"Brands dependent on import will have to take price increase of about 10% due to decline in value of the rupee. Companies making mobile phones in India will be impacted to a lesser extent but they will also have to increase prices by 5 to 6%," Indian Cellular Association's (ICA) national president, Pankaj Mohindroo told PTI.
The rupee hit a life time low of 59.93 to a dollar in early trade today before closing at 59.57.
"We have no other option but to increase the price. In the next couple of days, we will be increasing the handset prices by around 10%," Lava International co-founder and director SN Rai said.
Though Nokia did not offer any comment, Samsung said that it has not made any change in the price of handsets yet and is "holding onto the price lines for the moment". Mohindroo said that "price hike in products will be visible from July".
Multinational brand Lenovo said that it may raise its mobile handsets prices in the range of 5 to 8%.

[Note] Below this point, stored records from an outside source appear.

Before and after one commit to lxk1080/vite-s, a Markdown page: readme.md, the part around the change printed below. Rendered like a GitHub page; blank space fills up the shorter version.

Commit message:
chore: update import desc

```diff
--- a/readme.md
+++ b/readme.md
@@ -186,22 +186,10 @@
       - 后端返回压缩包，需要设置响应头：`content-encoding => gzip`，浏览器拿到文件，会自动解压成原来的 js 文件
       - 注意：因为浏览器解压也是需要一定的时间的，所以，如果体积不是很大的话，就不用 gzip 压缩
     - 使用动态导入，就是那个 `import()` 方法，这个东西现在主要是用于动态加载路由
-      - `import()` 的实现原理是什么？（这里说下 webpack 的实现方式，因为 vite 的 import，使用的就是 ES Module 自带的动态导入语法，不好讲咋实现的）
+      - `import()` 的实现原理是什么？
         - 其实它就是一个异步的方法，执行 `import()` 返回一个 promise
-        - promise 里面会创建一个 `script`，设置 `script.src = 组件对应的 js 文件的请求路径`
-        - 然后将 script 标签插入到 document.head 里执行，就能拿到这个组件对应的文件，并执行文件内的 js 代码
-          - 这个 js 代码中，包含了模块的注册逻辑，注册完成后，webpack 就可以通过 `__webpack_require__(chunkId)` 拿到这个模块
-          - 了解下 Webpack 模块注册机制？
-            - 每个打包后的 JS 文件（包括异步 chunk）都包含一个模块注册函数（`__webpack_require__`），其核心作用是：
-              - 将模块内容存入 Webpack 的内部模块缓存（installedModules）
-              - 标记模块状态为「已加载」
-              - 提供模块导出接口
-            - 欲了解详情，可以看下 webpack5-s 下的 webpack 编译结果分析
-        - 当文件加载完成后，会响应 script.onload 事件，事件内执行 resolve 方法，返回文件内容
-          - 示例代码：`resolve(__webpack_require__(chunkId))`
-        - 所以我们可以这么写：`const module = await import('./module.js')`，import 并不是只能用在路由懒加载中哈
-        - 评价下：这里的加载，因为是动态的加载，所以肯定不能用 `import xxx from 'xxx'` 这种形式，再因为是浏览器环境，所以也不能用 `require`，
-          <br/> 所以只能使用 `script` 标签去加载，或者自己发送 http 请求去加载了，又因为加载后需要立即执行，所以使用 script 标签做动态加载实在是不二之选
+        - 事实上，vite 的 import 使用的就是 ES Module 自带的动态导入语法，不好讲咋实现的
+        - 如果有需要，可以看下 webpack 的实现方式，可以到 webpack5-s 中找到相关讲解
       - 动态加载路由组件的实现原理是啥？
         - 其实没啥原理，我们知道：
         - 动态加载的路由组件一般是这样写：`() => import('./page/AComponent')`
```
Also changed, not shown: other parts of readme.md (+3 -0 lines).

"We are looking at the price situation and we would have to raise the price in the coming weeks. The hike could be in the range of 5-8%," Lenovo India MD Amar Babu said.
Most of the Indian brands like Micromax, Lava Mobiles and Karbonn sell imported handsets at relatively low prices.
Micromax expressed disappointment on the continuous decline in the value of the rupee and said "we are carefully monitoring the situation and are hopefully expectant of the trend to reverse, however if not, like the fuel prices, the device costs will also have to undergo price correction".
Datawind, maker of cheapest tablet PC Aakash, said fall of the rupee will have a direct impact on the price of tablets.
"We have seen a 30% loss in the rupee's value from 44 to almost 60 in the last 24 months. This gets reflected directly in price increases to the consumer, reducing affordability for the masses," Datawind CEO Suneet Singh Tuli said.
Like Lenovo, international brands like BlackBerry, HTC, Lenovo and Panasonic also import handsets from their units abroad to sell in India but no inputs were received from these firms.
"We are watching the situation...we are yet to take a position on pricing," HTC country head Faisal Siddiqui said.
Retailers also admitted that the prices of IT and electronic goods, including mobile phones, will go up soon.
"The fall of the rupee will have an adverse impact on the electronic goods and IT products market. We see a likely increase in prices by about 5 to 10% in the coming weeks and this will have a direct hit on the consumer's pocket," House of Technology's director Vipul Jain said.
Mohindroo said that the only long terms solution to respond to the declining rupee for India is "to develop the indigenous electronic system design and manufacturing industry and value addition should be done in India".